Web page revision data
+ + + + + + +
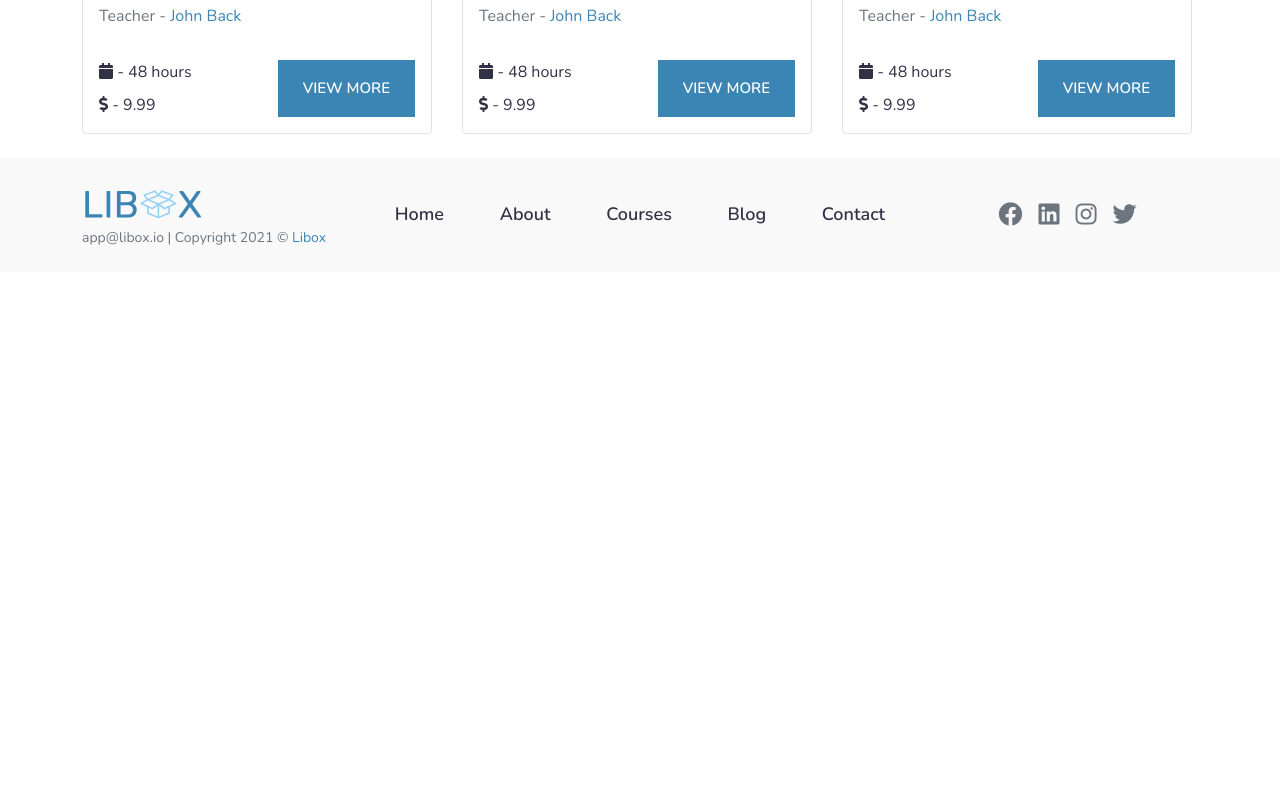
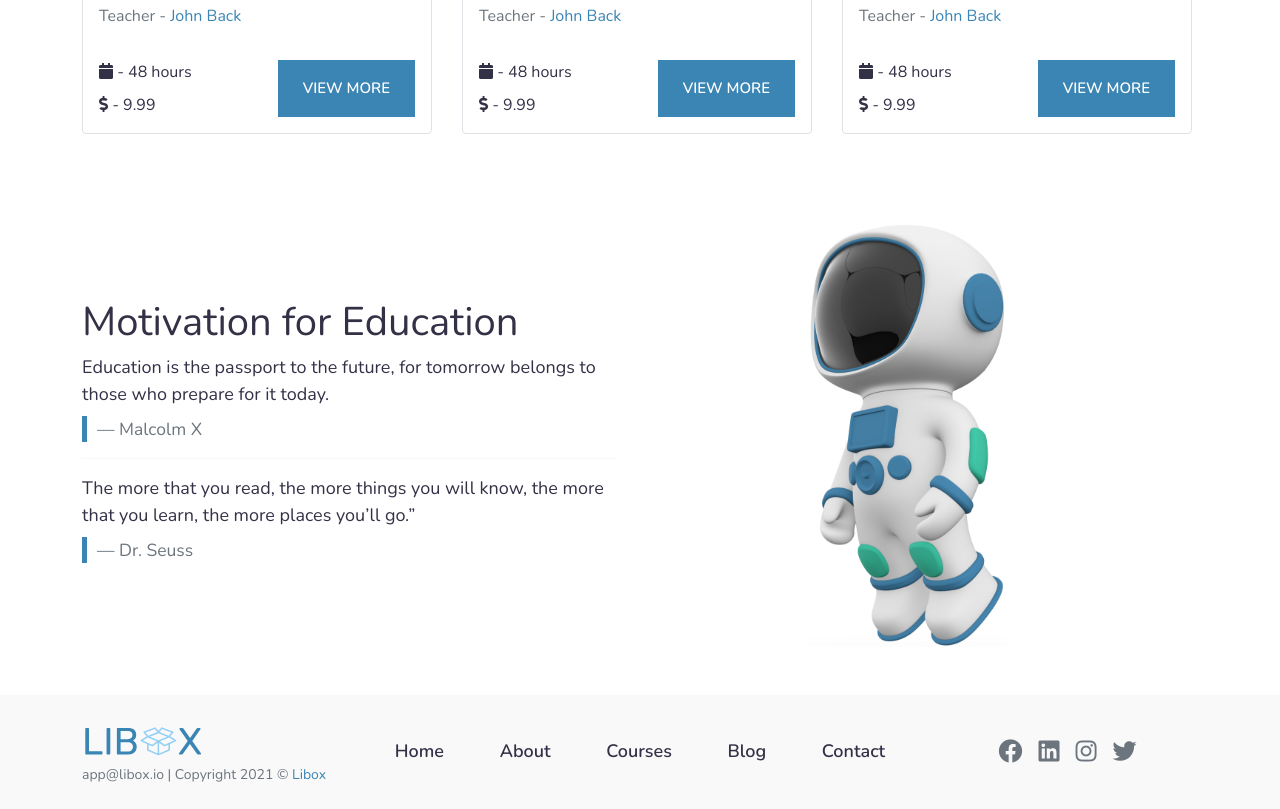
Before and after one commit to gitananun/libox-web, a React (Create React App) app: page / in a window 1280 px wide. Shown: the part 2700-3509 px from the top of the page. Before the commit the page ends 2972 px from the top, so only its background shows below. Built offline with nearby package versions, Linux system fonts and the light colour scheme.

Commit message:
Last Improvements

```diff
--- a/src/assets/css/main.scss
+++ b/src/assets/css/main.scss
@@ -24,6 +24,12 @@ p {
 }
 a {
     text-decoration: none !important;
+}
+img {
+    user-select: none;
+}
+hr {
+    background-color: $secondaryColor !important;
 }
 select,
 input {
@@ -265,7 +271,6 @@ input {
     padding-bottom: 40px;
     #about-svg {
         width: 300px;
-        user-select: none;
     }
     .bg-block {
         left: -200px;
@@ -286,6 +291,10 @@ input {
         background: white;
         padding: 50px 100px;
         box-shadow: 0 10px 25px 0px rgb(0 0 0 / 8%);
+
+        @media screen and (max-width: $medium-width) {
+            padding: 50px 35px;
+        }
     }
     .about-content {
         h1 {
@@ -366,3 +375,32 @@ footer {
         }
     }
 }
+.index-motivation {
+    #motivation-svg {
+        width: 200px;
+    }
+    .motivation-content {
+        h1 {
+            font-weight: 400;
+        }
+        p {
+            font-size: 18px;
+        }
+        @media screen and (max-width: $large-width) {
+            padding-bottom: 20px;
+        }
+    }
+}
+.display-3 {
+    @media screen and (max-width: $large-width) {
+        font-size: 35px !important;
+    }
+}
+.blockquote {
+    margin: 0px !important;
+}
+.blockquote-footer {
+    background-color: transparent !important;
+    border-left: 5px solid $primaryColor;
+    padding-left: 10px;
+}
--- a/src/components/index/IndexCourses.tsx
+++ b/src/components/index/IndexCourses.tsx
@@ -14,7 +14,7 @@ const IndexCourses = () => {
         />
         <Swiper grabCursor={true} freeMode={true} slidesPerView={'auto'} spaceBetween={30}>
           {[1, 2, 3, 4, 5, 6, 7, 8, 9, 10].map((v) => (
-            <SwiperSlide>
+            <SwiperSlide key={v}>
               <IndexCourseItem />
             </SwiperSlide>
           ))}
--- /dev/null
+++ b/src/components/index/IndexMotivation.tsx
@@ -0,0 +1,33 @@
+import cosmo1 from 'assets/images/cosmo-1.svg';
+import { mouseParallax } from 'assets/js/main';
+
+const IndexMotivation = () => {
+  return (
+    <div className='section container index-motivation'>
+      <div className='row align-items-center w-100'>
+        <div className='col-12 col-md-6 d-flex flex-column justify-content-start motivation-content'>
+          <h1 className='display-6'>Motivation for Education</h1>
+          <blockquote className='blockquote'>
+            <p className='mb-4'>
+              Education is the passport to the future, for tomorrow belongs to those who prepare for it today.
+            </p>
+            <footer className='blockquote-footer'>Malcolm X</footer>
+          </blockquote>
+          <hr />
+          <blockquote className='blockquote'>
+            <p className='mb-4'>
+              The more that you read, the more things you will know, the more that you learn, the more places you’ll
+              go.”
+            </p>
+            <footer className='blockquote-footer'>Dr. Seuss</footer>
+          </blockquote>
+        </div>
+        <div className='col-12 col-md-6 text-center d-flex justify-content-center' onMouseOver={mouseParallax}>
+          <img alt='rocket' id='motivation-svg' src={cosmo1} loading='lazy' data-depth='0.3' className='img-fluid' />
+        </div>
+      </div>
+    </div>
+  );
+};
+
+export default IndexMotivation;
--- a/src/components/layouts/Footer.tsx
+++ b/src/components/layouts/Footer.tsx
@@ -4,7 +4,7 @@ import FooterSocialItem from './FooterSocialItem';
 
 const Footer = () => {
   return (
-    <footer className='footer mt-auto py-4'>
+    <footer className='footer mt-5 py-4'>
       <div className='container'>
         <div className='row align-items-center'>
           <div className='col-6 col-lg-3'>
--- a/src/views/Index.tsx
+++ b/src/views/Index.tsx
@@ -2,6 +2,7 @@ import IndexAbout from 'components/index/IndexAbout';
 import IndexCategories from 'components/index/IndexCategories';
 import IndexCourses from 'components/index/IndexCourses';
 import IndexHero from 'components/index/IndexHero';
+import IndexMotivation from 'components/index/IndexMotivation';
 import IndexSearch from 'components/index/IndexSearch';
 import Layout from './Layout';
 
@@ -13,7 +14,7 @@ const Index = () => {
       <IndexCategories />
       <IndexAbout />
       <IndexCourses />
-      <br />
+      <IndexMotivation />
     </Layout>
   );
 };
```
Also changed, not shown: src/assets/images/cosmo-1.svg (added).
+ + + + + + +
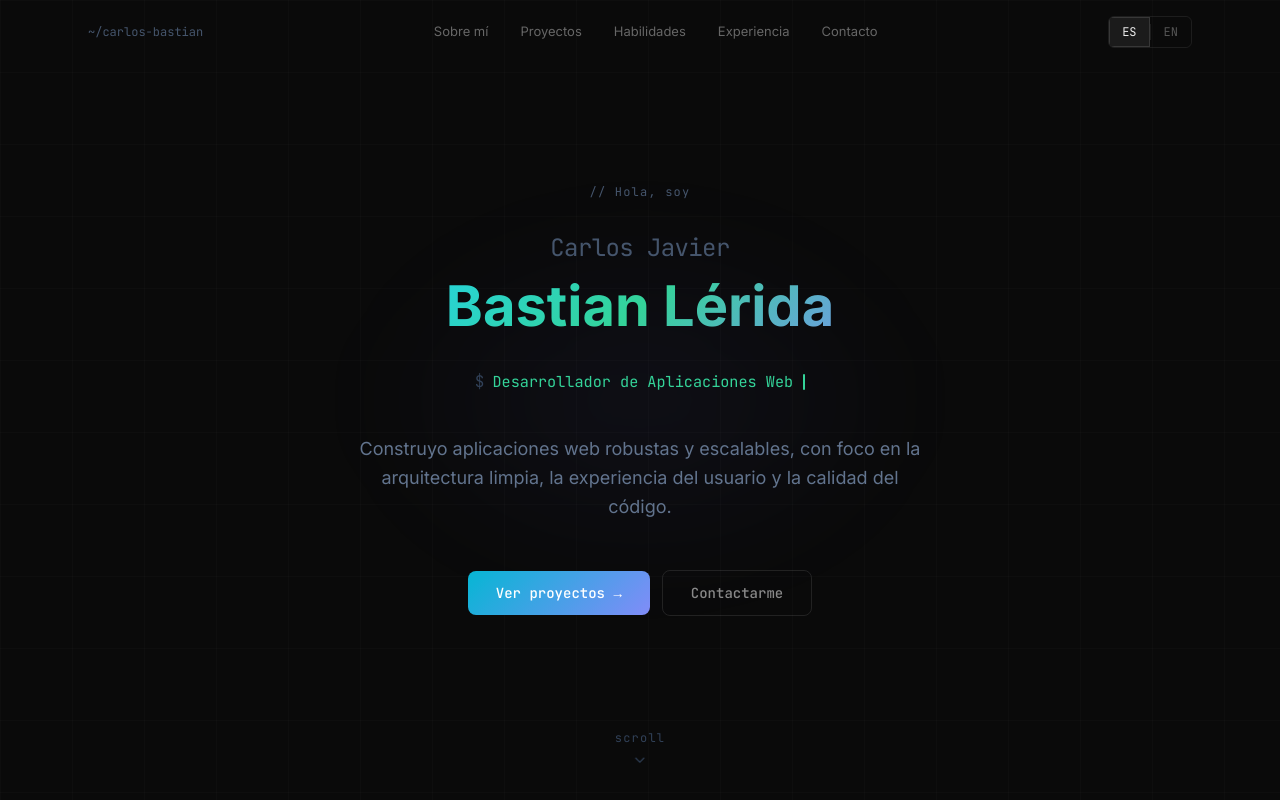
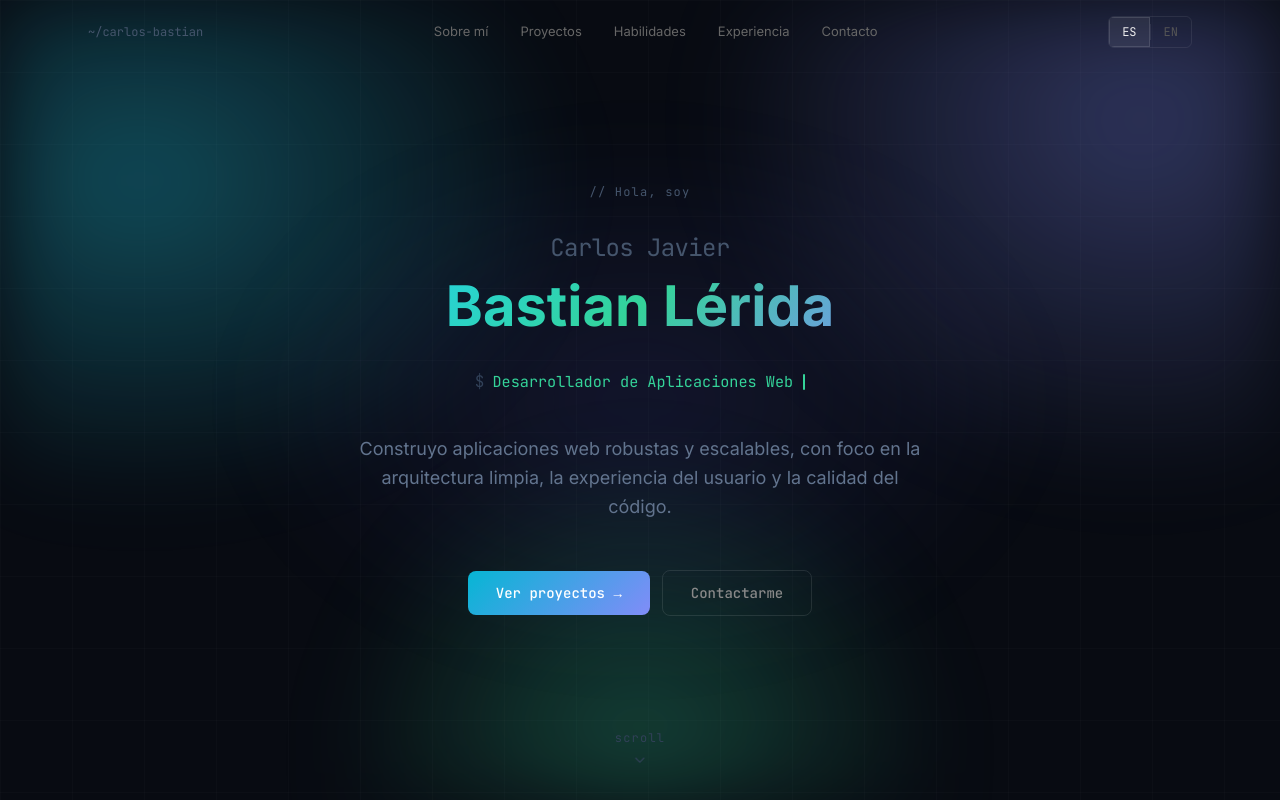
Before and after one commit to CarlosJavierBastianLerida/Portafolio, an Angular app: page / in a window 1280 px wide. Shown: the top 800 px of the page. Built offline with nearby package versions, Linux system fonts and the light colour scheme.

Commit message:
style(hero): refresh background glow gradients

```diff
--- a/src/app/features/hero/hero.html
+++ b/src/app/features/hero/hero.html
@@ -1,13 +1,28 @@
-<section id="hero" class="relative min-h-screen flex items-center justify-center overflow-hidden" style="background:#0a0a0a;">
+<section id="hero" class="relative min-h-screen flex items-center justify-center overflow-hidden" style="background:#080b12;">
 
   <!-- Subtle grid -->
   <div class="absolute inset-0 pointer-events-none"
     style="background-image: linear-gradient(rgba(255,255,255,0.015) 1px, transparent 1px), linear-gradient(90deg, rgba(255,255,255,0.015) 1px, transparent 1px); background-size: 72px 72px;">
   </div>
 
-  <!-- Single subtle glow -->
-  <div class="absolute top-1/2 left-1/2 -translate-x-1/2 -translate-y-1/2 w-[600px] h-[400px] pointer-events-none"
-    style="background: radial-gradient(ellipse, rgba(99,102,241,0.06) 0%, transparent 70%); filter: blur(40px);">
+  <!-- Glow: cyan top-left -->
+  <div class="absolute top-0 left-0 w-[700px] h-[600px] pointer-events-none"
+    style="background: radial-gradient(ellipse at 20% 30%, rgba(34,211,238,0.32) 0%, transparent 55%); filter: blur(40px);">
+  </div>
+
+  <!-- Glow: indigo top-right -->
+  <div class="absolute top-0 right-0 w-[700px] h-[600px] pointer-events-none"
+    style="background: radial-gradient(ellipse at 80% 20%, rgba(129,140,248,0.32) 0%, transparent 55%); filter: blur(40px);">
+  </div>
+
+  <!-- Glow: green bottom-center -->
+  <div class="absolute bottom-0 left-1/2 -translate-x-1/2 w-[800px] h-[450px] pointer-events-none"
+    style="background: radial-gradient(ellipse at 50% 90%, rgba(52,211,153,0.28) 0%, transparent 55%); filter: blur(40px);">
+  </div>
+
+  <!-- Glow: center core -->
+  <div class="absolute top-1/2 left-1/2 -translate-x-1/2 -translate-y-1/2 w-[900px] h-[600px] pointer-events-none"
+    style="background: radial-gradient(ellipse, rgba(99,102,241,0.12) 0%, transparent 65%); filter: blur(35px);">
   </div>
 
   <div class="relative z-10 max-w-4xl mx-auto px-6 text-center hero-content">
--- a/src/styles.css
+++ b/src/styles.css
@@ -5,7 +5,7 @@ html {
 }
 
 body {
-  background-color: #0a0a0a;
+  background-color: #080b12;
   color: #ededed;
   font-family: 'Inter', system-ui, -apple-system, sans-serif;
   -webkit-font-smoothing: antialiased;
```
+ + + + + + +
* What you have to do
What number of lines in the data contain the word "from"? Give the number and nothing else.

* Response to the exercise
11